UC Santa Barbara
Latinx Immigrant Parent-Child Relationships: An Intergenerational Model of Cohesion, Conflict and Mental Health
- Author(s): Santacrose, Diana Evdoxia
- Advisor(s): Kia-Keating, Maryam
- et al.
In the United States, one fifth of school-aged children are Latinx, a majority who are first or second generation immigrants (Pew Hispanic Center, 2009). Given the rise in this population of Latinx immigrant youth, scholars recommend the need to develop a more in-depth understanding of influences contributing to deleterious mental health outcomes for Latinx immigrant families (Ornelas & Perreira, 2011). Among these, include family processes, such as family conflict. Latinx immigrant youth and parents often experience stress and family conflict (Lau, McCabe, Yeh, Garland, Wood, & Hough, 2005), impacting family cohesion (Leidy et al., 2010), and mental health outcomes (Hovey & King, 1996). There is also a dearth of research that studies typical parenting practices among immigrant populations (Perreira, Chapman, & Stein, 2006). Utilizing community-based participatory research and mixed methods approaches, the current study extends this line of research by examining family cohesion, family conflict, and parent-child relationships in the presence of a multitude of stressors. Moreover, the current study investigated the relationships between parents’ mental health, family cohesion, family conflict and youths’ depression. To examine these relationships the current study used focus groups with 64 immigrant parents, and a battery of measures with 38 parent-youth dyads who were predominantly from Mexico.

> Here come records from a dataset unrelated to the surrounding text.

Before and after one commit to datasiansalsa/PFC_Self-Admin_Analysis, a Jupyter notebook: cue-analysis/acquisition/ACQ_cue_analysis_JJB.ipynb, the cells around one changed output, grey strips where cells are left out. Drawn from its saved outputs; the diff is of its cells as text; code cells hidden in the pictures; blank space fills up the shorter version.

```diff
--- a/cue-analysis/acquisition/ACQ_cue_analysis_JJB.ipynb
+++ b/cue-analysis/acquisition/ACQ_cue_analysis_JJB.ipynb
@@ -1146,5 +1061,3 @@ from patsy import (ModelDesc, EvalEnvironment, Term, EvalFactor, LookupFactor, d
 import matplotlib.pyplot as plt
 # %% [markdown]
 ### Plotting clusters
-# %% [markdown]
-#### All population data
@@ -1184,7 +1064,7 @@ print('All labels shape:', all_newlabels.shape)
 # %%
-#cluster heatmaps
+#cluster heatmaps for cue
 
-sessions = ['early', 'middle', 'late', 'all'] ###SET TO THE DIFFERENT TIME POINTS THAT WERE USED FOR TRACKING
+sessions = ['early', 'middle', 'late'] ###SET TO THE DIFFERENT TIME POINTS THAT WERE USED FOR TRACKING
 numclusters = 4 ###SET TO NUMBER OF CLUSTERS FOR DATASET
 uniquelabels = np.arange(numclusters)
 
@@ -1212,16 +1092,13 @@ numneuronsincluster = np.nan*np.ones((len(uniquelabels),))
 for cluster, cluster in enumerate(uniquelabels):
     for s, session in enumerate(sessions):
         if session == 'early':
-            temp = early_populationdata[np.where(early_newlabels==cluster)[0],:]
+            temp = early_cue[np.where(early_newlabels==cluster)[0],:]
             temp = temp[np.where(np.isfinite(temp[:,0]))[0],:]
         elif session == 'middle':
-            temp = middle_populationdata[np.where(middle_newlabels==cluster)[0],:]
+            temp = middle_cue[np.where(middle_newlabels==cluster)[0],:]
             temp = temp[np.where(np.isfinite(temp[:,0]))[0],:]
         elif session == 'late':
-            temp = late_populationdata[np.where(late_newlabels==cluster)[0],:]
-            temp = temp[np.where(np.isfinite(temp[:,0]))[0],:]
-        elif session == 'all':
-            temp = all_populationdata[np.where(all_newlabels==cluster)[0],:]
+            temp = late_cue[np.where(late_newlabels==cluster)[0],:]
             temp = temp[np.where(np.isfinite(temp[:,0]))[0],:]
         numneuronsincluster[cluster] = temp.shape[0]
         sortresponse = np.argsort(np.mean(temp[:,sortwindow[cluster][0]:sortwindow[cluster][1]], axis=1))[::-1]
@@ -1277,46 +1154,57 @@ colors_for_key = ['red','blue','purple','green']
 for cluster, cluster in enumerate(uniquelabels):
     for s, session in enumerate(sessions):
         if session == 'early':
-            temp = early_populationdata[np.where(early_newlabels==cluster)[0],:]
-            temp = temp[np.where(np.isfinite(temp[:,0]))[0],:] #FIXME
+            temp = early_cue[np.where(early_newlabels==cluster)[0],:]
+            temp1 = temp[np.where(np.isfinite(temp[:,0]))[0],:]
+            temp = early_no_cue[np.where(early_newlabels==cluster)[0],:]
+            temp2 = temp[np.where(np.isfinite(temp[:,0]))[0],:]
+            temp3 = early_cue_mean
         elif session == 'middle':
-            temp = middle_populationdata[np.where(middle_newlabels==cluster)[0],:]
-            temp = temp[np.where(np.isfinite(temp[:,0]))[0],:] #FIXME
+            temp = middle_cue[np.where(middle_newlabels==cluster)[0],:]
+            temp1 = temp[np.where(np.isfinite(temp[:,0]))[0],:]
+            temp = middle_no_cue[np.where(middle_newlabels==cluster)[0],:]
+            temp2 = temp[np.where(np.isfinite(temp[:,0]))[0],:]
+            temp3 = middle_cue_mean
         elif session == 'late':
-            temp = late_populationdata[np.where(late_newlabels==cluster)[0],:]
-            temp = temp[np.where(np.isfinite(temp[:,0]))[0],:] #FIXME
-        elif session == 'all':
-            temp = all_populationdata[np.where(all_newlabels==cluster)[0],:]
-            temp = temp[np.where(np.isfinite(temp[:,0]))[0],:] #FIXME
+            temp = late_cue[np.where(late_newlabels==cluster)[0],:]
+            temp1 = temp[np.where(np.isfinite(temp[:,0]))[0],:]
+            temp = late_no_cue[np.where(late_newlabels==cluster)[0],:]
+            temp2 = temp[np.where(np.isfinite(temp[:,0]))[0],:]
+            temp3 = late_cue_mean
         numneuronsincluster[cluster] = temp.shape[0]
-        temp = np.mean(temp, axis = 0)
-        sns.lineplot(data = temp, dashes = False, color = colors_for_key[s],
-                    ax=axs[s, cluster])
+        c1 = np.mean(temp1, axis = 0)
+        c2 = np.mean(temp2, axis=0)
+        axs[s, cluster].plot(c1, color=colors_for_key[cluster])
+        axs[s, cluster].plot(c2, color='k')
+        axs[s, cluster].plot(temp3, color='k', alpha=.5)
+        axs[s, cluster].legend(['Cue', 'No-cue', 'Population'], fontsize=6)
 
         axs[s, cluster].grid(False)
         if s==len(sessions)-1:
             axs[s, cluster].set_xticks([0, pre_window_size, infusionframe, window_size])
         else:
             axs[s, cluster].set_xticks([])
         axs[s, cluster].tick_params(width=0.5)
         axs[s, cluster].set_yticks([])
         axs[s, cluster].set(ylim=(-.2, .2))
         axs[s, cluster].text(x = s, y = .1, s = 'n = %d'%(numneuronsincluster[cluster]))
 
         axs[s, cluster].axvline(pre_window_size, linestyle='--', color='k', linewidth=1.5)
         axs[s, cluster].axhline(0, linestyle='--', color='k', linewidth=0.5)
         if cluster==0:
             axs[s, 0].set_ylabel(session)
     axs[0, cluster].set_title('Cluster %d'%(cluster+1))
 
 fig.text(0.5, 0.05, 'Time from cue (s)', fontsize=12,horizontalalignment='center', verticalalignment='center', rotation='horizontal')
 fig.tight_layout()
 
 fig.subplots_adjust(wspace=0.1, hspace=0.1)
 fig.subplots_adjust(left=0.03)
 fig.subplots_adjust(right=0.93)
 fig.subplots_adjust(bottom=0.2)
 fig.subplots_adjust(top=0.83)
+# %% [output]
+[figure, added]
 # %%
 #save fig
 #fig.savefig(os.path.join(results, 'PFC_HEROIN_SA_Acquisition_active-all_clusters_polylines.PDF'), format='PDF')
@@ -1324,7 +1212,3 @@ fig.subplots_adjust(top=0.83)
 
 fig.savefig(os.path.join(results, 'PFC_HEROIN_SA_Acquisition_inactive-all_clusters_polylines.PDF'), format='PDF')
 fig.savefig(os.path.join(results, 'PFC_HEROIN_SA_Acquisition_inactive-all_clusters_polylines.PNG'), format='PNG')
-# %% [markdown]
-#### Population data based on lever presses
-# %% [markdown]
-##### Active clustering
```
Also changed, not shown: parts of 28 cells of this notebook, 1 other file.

Based on focus group results we developed an integrated theoretical model of family cohesion, family conflict and parent-child relationships that includes four common parent-child interactions Mexican immigrant families engaged in when facing stressors. Results also indicated significant differences in parents’ and youths’ reports of family cohesion and family conflict. Family cohesion and family conflict were both significantly related to youths’ and parents’ depression. However, parents’ depression was not found to moderate the relationships between family cohesion/family conflict and youths’ depression. Implications for Latinx immigrant prevention and intervention efforts will be discussed.